* Task brief *
Skipping all images, output the listing word for word.

####################

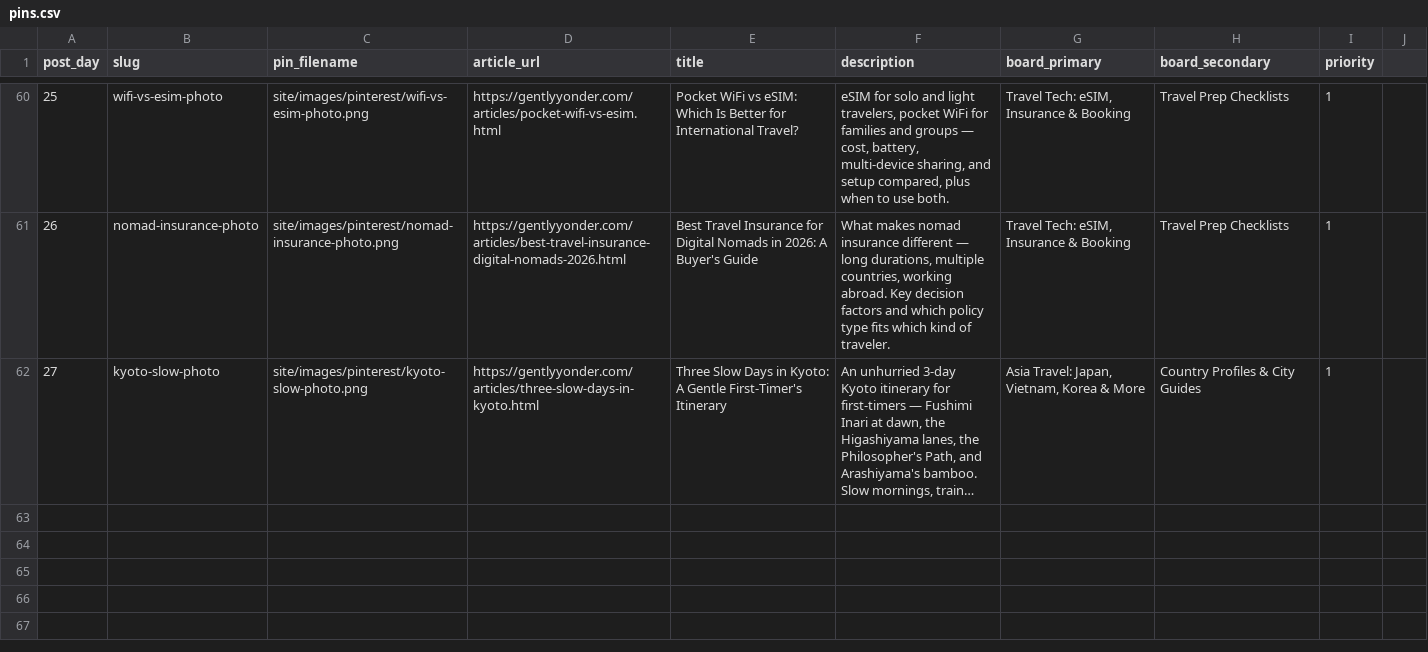
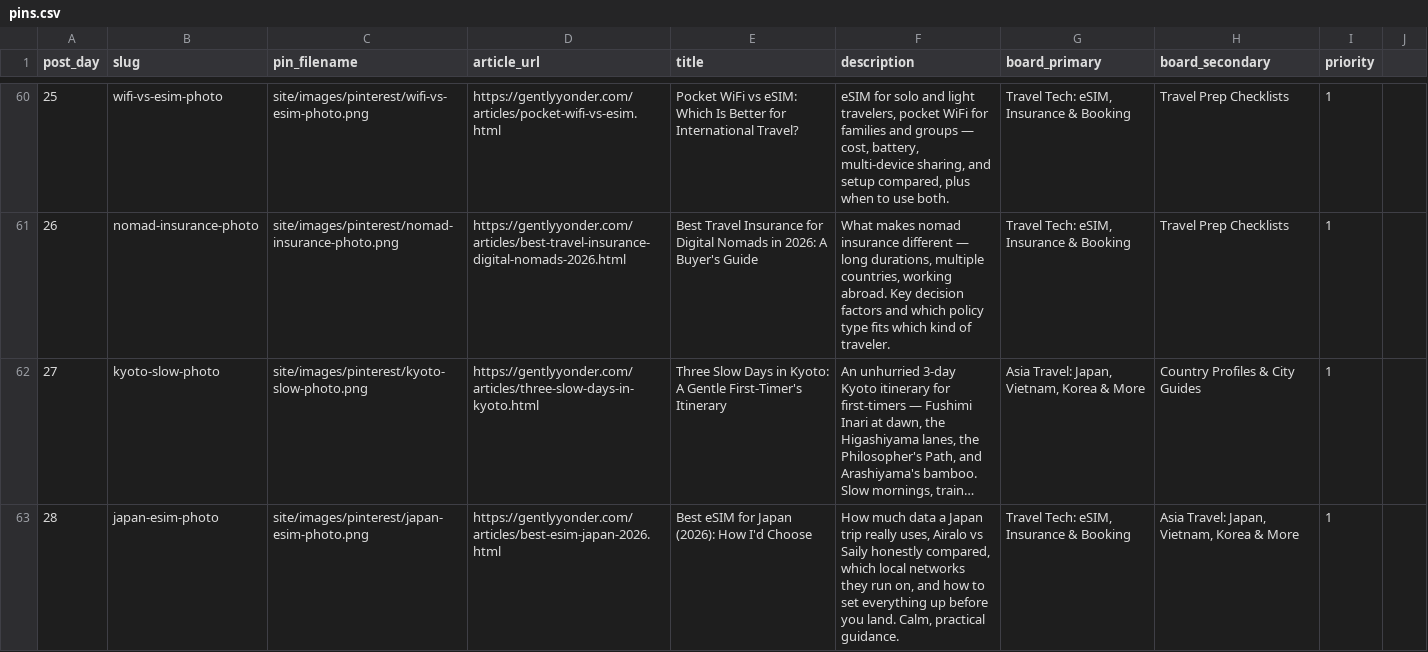
Before and after one commit to KYtripleS/travel-now-agent, a CSV file: marketing/pinterest_kit/pins.csv, drawn as a sheet; only a part is shown, gaps mark what is left out; long unchanged cells end in …; the diff names each change by its address in the sheet, - before the commit and + after, or states it on an @@ line.

```diff
--- a/marketing/pinterest_kit/pins.csv
+++ b/marketing/pinterest_kit/pins.csv
+row 63: 28 | japan-esim-photo | site/images/pinterest/japan-esim-photo.png | https://gentlyyonder.com/articles/best-esim-japan-2026.html | Best eSIM for Japan (2026): How I'd Choose | How much data a Japan trip really uses, Airalo vs Saily honestly compared, which local networks they run on, and how to set everything up before you land. Calm, practical guidance. | Travel Tech: eSIM, Insurance & Booking | Asia Travel: Japan, Vietnam, Korea & More | 1
```
Also changed, not shown: 2 other files.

####################

* Task output *
Before and after one commit to KYtripleS/travel-now-agent, a CSV file: marketing/pinterest_kit/pins.csv, drawn as a sheet; only a part is shown, gaps mark what is left out; long unchanged cells end in …; the diff names each change by its address in the sheet, - before the commit and + after, or states it on an @@ line.

```diff
--- a/marketing/pinterest_kit/pins.csv
+++ b/marketing/pinterest_kit/pins.csv
+row 63: 28 | japan-esim-photo | site/images/pinterest/japan-esim-photo.png | https://gentlyyonder.com/articles/best-esim-japan-2026.html | Best eSIM for Japan (2026): How I'd Choose | How much data a Japan trip really uses, Airalo vs Saily honestly compared, which local networks they run on, and how to set everything up before you land. Calm, practical guidance. | Travel Tech: eSIM, Insurance & Booking | Asia Travel: Japan, Vietnam, Korea & More | 1
```
Also changed, not shown: 2 other files.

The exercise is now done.